Search Results

You are looking at 1 - 1 of 1 items for

  • Author or Editor: Sandro Krieg x
  • By Author: Bulubas, Lucia x
  • By Author: Ringel, Florian x
  • By Author: Ille, Sebastian x
Clear All Modify Search
Full access

Lucia Bulubas, Jamil Sabih, Afra Wohlschlaeger, Nico Sollmann, Theresa Hauck, Sebastian Ille, Florian Ringel, Bernhard Meyer and Sandro M. Krieg

OBJECTIVE

Because of its huge clinical potential, the importance of premotor areas for motor function itself and plastic reshaping due to tumors or ischemic brain lesions has received increased attention. Thus, in this study the authors used navigated transcranial magnetic stimulation (nTMS) to investigate whether tumorous brain lesions induce a change in motor cortex localization in the human brain.

METHODS

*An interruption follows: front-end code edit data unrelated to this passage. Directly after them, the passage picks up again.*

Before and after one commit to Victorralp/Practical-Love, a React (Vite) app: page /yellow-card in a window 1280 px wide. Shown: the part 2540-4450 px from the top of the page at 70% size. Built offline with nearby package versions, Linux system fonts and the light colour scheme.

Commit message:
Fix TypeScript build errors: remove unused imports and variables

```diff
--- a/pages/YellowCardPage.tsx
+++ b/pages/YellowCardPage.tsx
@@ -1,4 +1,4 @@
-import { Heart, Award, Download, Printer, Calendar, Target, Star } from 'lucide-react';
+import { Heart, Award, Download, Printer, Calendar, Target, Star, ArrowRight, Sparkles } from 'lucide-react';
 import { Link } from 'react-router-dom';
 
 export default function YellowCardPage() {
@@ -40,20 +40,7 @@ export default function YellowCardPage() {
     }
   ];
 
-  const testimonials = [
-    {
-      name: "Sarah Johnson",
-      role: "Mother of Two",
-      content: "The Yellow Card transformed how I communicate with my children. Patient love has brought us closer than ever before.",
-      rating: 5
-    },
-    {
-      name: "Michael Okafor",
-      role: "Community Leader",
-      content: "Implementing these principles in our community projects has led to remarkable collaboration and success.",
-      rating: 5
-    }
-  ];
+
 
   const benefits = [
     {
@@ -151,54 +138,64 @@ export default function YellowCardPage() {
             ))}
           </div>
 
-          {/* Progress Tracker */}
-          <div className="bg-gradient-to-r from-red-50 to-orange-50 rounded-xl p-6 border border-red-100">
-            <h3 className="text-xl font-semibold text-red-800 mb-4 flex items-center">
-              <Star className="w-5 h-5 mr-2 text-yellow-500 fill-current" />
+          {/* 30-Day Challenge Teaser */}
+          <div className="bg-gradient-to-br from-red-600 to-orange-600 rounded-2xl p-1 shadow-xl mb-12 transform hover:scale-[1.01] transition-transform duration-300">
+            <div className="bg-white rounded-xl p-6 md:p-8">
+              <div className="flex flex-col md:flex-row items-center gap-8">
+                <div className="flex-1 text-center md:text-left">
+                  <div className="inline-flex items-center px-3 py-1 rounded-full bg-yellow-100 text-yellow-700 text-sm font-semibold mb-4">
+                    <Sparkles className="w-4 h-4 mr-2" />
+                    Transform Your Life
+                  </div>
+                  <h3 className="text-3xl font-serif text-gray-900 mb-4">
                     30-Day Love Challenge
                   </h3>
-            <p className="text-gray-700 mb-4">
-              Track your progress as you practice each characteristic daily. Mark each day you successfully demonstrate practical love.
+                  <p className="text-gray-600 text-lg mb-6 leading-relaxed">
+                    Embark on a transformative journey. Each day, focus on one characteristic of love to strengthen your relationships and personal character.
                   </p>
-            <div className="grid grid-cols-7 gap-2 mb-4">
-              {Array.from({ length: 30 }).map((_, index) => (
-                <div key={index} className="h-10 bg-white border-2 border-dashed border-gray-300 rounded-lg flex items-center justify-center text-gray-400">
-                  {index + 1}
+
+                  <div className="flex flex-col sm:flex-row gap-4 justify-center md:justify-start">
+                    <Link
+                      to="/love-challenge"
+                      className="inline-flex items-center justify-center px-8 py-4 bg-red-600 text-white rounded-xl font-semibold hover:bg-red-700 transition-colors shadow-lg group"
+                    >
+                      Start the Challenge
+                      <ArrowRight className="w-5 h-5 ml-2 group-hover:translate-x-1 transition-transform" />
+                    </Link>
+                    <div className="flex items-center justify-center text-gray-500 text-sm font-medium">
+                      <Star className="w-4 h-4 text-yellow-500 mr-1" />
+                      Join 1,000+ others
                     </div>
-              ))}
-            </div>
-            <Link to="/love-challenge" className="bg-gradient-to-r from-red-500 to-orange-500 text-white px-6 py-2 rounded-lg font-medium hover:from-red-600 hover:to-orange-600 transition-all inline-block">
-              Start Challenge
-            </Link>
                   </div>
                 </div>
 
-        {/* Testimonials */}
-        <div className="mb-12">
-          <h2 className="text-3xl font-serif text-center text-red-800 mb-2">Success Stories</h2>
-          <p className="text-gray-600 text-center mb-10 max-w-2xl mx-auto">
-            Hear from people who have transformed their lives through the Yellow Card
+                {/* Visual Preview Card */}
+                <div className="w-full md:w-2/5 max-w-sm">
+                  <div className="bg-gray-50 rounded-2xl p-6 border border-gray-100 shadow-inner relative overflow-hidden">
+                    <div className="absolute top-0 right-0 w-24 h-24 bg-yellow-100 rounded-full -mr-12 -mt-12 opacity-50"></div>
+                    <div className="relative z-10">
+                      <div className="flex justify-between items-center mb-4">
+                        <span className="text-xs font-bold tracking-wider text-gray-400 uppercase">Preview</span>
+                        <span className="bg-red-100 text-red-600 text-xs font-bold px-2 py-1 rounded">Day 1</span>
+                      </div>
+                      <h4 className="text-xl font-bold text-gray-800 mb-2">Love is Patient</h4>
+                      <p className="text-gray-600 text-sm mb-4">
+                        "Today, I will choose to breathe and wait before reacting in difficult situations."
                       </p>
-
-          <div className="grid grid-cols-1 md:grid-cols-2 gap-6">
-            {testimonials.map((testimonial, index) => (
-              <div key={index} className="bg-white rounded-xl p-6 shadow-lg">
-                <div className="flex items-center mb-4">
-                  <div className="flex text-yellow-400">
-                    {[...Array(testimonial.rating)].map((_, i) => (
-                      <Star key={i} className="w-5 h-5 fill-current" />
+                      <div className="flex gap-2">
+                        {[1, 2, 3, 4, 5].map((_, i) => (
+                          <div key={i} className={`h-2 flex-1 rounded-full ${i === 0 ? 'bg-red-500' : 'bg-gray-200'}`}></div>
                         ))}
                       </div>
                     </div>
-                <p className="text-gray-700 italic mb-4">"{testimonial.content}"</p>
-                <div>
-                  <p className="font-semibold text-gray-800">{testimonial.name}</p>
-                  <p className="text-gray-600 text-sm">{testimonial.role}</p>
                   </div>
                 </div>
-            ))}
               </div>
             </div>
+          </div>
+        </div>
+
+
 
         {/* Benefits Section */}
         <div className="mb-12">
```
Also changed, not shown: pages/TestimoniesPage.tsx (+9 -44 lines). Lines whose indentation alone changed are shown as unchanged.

Between 2010 and 2013, nTMS motor mapping was performed in a prospective cohort of 100 patients with brain tumors in or adjacent to the rolandic cortex. Spatial data analysis was performed by normalization of the individual motor maps and creation of overlays according to tumor location. Analysis of motor evoked potential (MEP) latencies was performed regarding mean overall latencies and potentially polysynaptic latencies, defined as latencies longer than 1 SD above the mean value. Hemispheric dominance, lesion location, and motor-function deficits were also considered.

RESULTS

Graphical analysis showed that motor areas were not restricted to the precentral gyrus. Instead, they spread widely in the anterior-posterior direction. An analysis of MEP latency showed that mean MEP latencies were shortest in the precentral gyrus and longest in the superior and middle frontal gyri. The percentage of latencies longer than 1 SD differed widely across gyri. The dominant hemisphere showed a greater number of longer latencies than the nondominant hemisphere (p < 0.0001). Moreover, tumor location–dependent changes in distribution of polysynaptic latencies were observed (p = 0.0002). Motor-function deficit did not show any statistically significant effect.

CONCLUSIONS

The distribution of primary and polysynaptic motor areas changes in patients with brain tumors and highly depends on tumor location. Thus, these data should be considered for resection planning.